GIVEN DATA =>
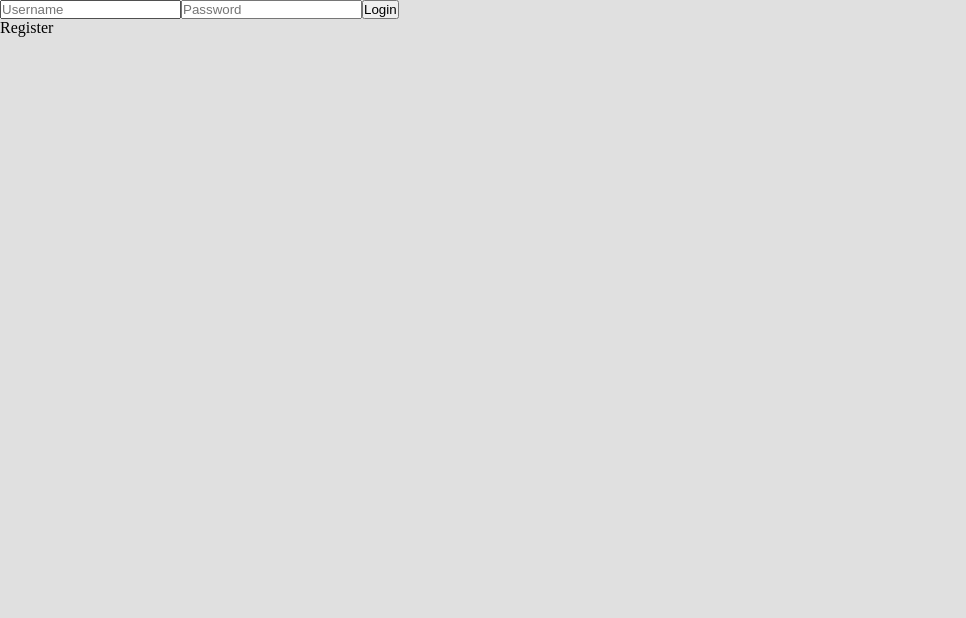
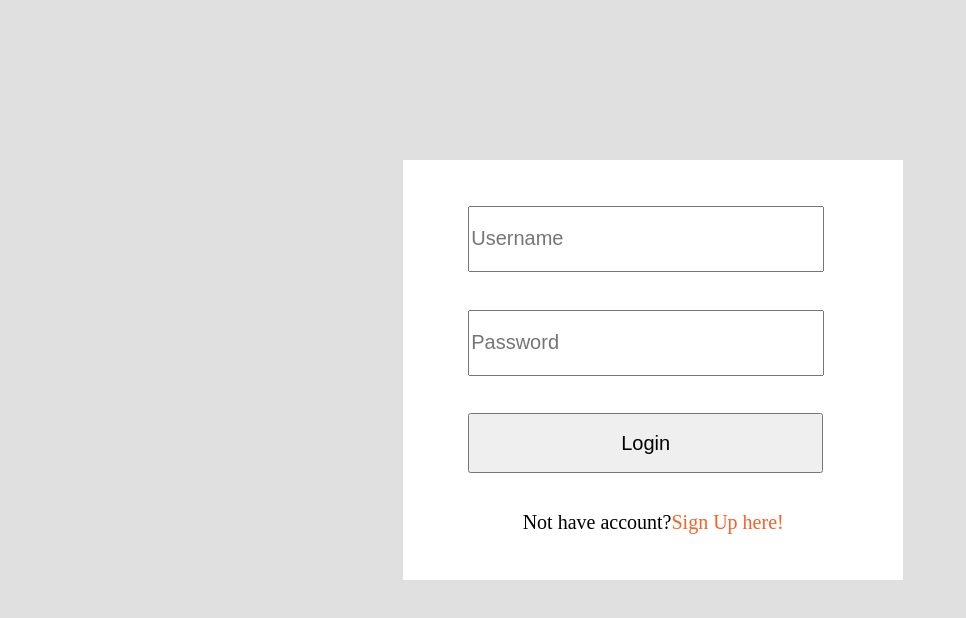
Before and after one commit to JozPedro23zx/Social_Link_Client, a React (Create React App) app: page / in a window 1280 px wide. Shown: the top 618 px of the page, without its empty margins (0-966 px from the left). Built offline with nearby package versions, Linux system fonts and the light colour scheme; no server answers.

Commit message:
Login page style

```diff
--- a/src/components/Login.js
+++ b/src/components/Login.js
@@ -1,5 +1,7 @@
 import { useState } from 'react'
 import Axios from "axios";
+
+import '../customStyles/Login.css'
 
 
 function Login(props){
@@ -12,9 +14,9 @@ function Login(props){
 
     return(
         <div className="session-user">
-            <div className="formulary">
+
                 {formulary === "Login" ? <SignIn changeForm={changeForm} currentUser={() => props.currentUser()}/> : <SignUp changeForm={changeForm}/>}
-            </div>
+
         </div>
     )
 }
@@ -25,7 +27,7 @@ function SignIn(props){
     async function verify(){
         let username = document.getElementById('username').value
         let password = document.getElementById('password').value
-        Axios({
+        await Axios({
             method: "POST",
             data: {
               username: username,
@@ -36,18 +38,18 @@ function SignIn(props){
           }).then((res) => {
               setMistake(res.data)
               props.currentUser()
-          }).catch(setMistake("Connection Error"));
+          }).catch((err) => console.log(err));
 
     }
 
     return(
-        <div>
+        <div  className="formulary">
+            <p className='alert-error'>{mistake}</p>
             <input type='text' className='username' id='username' placeholder="Username"></input>
             <input type='password' className='password' id='password' placeholder="Password"></input>
 
             <button onClick={() => verify()} className='button'>Login</button>
-            <p onClick={() => props.changeForm()}>Register</p>
-            <p className='alert-error'>{mistake}</p>
+            <p>Not have account?<span onClick={() => props.changeForm()}>Sign Up here!</span></p>
         </div>
     )
 }
@@ -72,23 +74,21 @@ function SignUp(props){
                 let response = await fetch(`${process.env.REACT_APP_API}/registerUser`, requestOptions)
                 let data = await response.json()
                 setMistake(data)
-                props.changeForm()
-            }catch(err){
-                setMistake("Connection Error")
-                console.log(err)
-            }
+                console.log(data)
+                if(data === ['']) props.changeForm()
+            }catch(err){console.log(err)}
 
     }
 
     return(
-        <div>
+        <div  className="formulary">
+            <p className='alert-error'>{mistake}</p>
             <input type='text' className='username' id='username' placeholder="Username"></input>
             <input type='password' className='password' id='password' placeholder="Password"></input>
             <input type='password' className='passwordRepeat' id='passwordRepeat' placeholder="Confirm Password"></input>
 
             <button onClick={() => verify()} className='button'>Sing up</button>
-            <p onClick={() => props.changeForm()}>Login</p>
-            <p className='alert-error'>{mistake}</p>
+            <p>Go <span onClick={() => props.changeForm()}>Sign In</span> page to make a login </p>
         </div>
     )
 }
--- /dev/null
+++ b/src/customStyles/Login.css
@@ -0,0 +1,36 @@
+
+
+.formulary{
+    font-size: 20px;
+
+    margin-top: 10rem;
+    margin-left: 31.5%;
+
+    padding-top: 10px;
+    padding-bottom: 10px;
+    background-color: #fff;
+    display: grid;
+    width: 500px;
+    height: 400px;
+    text-align: center;
+}
+
+.formulary input, .formulary button{
+    font-size: 20px;
+
+    margin-left: 13%;
+
+    width: 70%;
+    height: 60px;
+    padding: 1px;
+    margin-bottom: 2px;
+}
+
+.formulary button{
+    width: 71%;
+}
+
+.formulary span{
+    color: rgb(255, 94, 36);
+    cursor: pointer;
+}
```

PROBLEM => With the pictures removed, return the listing above in its exact original wording.

SOLUTION FOR THIS EXERCISE =>
Before and after one commit to JozPedro23zx/Social_Link_Client, a React (Create React App) app: page / in a window 1280 px wide. Shown: the top 618 px of the page, without its empty margins (0-966 px from the left). Built offline with nearby package versions, Linux system fonts and the light colour scheme; no server answers.

Commit message:
Login page style

```diff
--- a/src/components/Login.js
+++ b/src/components/Login.js
@@ -1,5 +1,7 @@
 import { useState } from 'react'
 import Axios from "axios";
+
+import '../customStyles/Login.css'
 
 
 function Login(props){
@@ -12,9 +14,9 @@ function Login(props){
 
     return(
         <div className="session-user">
-            <div className="formulary">
+
                 {formulary === "Login" ? <SignIn changeForm={changeForm} currentUser={() => props.currentUser()}/> : <SignUp changeForm={changeForm}/>}
-            </div>
+
         </div>
     )
 }
@@ -25,7 +27,7 @@ function SignIn(props){
     async function verify(){
         let username = document.getElementById('username').value
         let password = document.getElementById('password').value
-        Axios({
+        await Axios({
             method: "POST",
             data: {
               username: username,
@@ -36,18 +38,18 @@ function SignIn(props){
           }).then((res) => {
               setMistake(res.data)
               props.currentUser()
-          }).catch(setMistake("Connection Error"));
+          }).catch((err) => console.log(err));
 
     }
 
     return(
-        <div>
+        <div  className="formulary">
+            <p className='alert-error'>{mistake}</p>
             <input type='text' className='username' id='username' placeholder="Username"></input>
             <input type='password' className='password' id='password' placeholder="Password"></input>
 
             <button onClick={() => verify()} className='button'>Login</button>
-            <p onClick={() => props.changeForm()}>Register</p>
-            <p className='alert-error'>{mistake}</p>
+            <p>Not have account?<span onClick={() => props.changeForm()}>Sign Up here!</span></p>
         </div>
     )
 }
@@ -72,23 +74,21 @@ function SignUp(props){
                 let response = await fetch(`${process.env.REACT_APP_API}/registerUser`, requestOptions)
                 let data = await response.json()
                 setMistake(data)
-                props.changeForm()
-            }catch(err){
-                setMistake("Connection Error")
-                console.log(err)
-            }
+                console.log(data)
+                if(data === ['']) props.changeForm()
+            }catch(err){console.log(err)}
 
     }
 
     return(
-        <div>
+        <div  className="formulary">
+            <p className='alert-error'>{mistake}</p>
             <input type='text' className='username' id='username' placeholder="Username"></input>
             <input type='password' className='password' id='password' placeholder="Password"></input>
             <input type='password' className='passwordRepeat' id='passwordRepeat' placeholder="Confirm Password"></input>
 
             <button onClick={() => verify()} className='button'>Sing up</button>
-            <p onClick={() => props.changeForm()}>Login</p>
-            <p className='alert-error'>{mistake}</p>
+            <p>Go <span onClick={() => props.changeForm()}>Sign In</span> page to make a login </p>
         </div>
     )
 }
--- /dev/null
+++ b/src/customStyles/Login.css
@@ -0,0 +1,36 @@
+
+
+.formulary{
+    font-size: 20px;
+
+    margin-top: 10rem;
+    margin-left: 31.5%;
+
+    padding-top: 10px;
+    padding-bottom: 10px;
+    background-color: #fff;
+    display: grid;
+    width: 500px;
+    height: 400px;
+    text-align: center;
+}
+
+.formulary input, .formulary button{
+    font-size: 20px;
+
+    margin-left: 13%;
+
+    width: 70%;
+    height: 60px;
+    padding: 1px;
+    margin-bottom: 2px;
+}
+
+.formulary button{
+    width: 71%;
+}
+
+.formulary span{
+    color: rgb(255, 94, 36);
+    cursor: pointer;
+}
```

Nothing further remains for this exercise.